Many parents and opponents say the city is trying to take the parents' place.
At a recent news conference, child psychiatrist Dr. Miriam Grossman noted that the schools actively try to scare students about what harm even one cigarette can do, but not about the possible consequences of a sexual encounter.
"There can still be a pregnancy," Grossman warned. "You can still get herpes. Herpes: lifelong. Other STDs, HIV - these can all occur as the result of one poor decision."
Some 7,000 girls got pregnant last year in the Big Apple, with 64 percent of those pregnancies aborted.
Greg Pfundstein, executive director of the Chiaroscuro Foundation, predicted the controversial new program will just lead to more risky behavior, likely meaning more pregnancies and abortions.
"You end up with actually more sexual behavior and you end up with higher risk behavior and you end up with an increase in STDs," he told CBN News.
"And you have no change in the number of pregnancies and no change in the number of abortions because people have actually changed their behavior based on their perception of risk," he explained.
Those who oppose the program admitted that only 1 to 2 percent of parents have opted their children out of getting Plan B, also known as the morning after pill, if they need it. However, they say many parents are complaining they never received the opt-out notice.
"You cannot send a child on a class trip in the New York City schools without a parent opting in and signing a consent form. So if they can reach the parents about class trips, why can't they reach the parents about this?" Nanci Coppola, executive director of Program Reach, asked.
New York City Councilman Fernando Cabrera agreed.
"What we're finding here is government trying to usurp the role of the parent," he charged.
Pfundstein said, "It's a selective nanny state. They want to control certain behaviors and they want to control certain outcomes."

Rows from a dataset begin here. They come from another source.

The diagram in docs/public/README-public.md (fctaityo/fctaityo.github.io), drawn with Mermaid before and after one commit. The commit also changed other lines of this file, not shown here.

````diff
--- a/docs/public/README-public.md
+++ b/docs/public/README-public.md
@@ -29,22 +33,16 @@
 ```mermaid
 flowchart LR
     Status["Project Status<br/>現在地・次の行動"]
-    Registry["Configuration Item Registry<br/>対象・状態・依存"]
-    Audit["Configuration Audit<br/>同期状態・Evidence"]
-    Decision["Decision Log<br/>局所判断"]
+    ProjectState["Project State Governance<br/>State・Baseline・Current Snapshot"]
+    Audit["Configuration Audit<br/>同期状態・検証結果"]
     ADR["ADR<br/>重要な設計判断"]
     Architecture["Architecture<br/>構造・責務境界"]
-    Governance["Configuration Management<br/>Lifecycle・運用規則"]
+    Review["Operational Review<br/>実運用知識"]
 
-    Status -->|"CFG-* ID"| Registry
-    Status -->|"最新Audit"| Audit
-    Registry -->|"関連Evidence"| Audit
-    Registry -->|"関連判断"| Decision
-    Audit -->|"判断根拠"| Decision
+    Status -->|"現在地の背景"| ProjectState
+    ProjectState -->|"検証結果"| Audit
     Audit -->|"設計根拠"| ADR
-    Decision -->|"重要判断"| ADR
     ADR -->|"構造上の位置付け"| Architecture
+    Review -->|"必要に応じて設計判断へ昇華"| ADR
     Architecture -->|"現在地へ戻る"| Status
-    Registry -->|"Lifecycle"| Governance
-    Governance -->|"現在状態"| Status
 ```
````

"It is a further endorsement of this philosophy of 'kids know best.' We're going to leave it up to them,'" Dr. Grossman said.
Pfundstein argued the notion that birth control will solve the problem of teen pregnancy is flawed.
"They think as long as they can keep these babies from being born, everything is fine," she said. "We'd much rather see if they could help the kids behave in a more responsible way."